Problem requirements: Within the records below, repeat each line exactly but keep every picture out of the copy.

### Study material

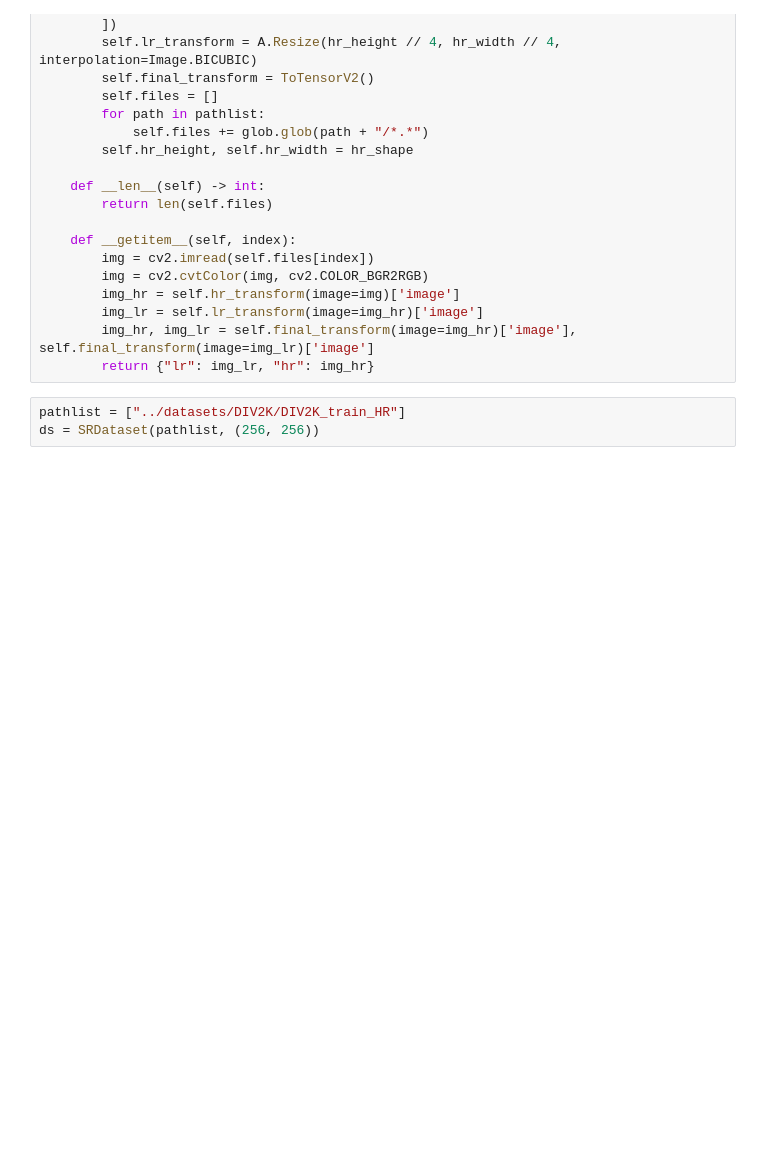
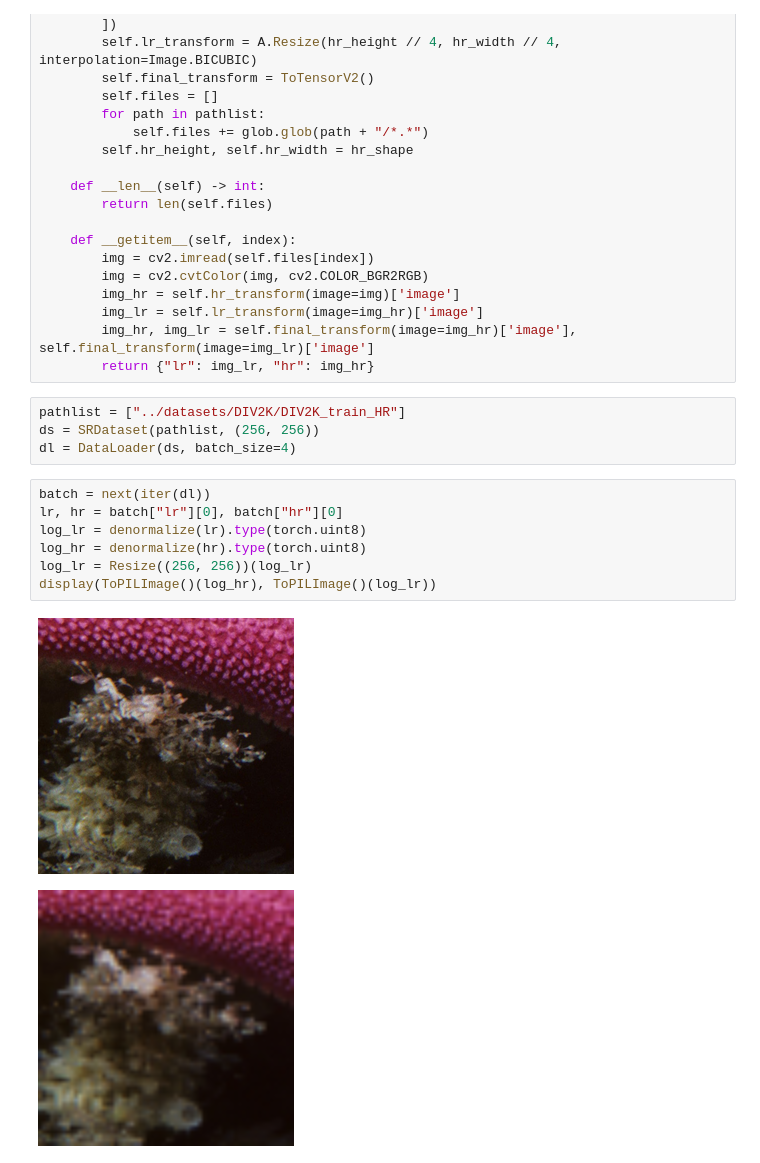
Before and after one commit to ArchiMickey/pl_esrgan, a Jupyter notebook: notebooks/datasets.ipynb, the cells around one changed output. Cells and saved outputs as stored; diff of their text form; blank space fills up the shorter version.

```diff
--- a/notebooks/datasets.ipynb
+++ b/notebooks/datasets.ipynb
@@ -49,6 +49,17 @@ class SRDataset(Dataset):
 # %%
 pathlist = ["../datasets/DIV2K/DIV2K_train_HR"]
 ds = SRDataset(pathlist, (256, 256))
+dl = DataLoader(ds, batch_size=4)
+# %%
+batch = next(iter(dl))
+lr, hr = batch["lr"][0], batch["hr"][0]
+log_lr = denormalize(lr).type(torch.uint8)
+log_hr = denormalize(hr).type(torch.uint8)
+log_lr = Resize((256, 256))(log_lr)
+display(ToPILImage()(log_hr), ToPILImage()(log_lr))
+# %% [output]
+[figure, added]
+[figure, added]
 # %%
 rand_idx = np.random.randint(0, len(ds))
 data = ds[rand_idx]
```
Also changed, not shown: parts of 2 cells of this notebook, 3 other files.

######

Task solution:
Before and after one commit to ArchiMickey/pl_esrgan, a Jupyter notebook: notebooks/datasets.ipynb, the cells around one changed output. Cells and saved outputs as stored; diff of their text form; blank space fills up the shorter version.

```diff
--- a/notebooks/datasets.ipynb
+++ b/notebooks/datasets.ipynb
@@ -49,6 +49,17 @@ class SRDataset(Dataset):
 # %%
 pathlist = ["../datasets/DIV2K/DIV2K_train_HR"]
 ds = SRDataset(pathlist, (256, 256))
+dl = DataLoader(ds, batch_size=4)
+# %%
+batch = next(iter(dl))
+lr, hr = batch["lr"][0], batch["hr"][0]
+log_lr = denormalize(lr).type(torch.uint8)
+log_hr = denormalize(hr).type(torch.uint8)
+log_lr = Resize((256, 256))(log_lr)
+display(ToPILImage()(log_hr), ToPILImage()(log_lr))
+# %% [output]
+[figure, added]
+[figure, added]
 # %%
 rand_idx = np.random.randint(0, len(ds))
 data = ds[rand_idx]
```
Also changed, not shown: parts of 2 cells of this notebook, 3 other files.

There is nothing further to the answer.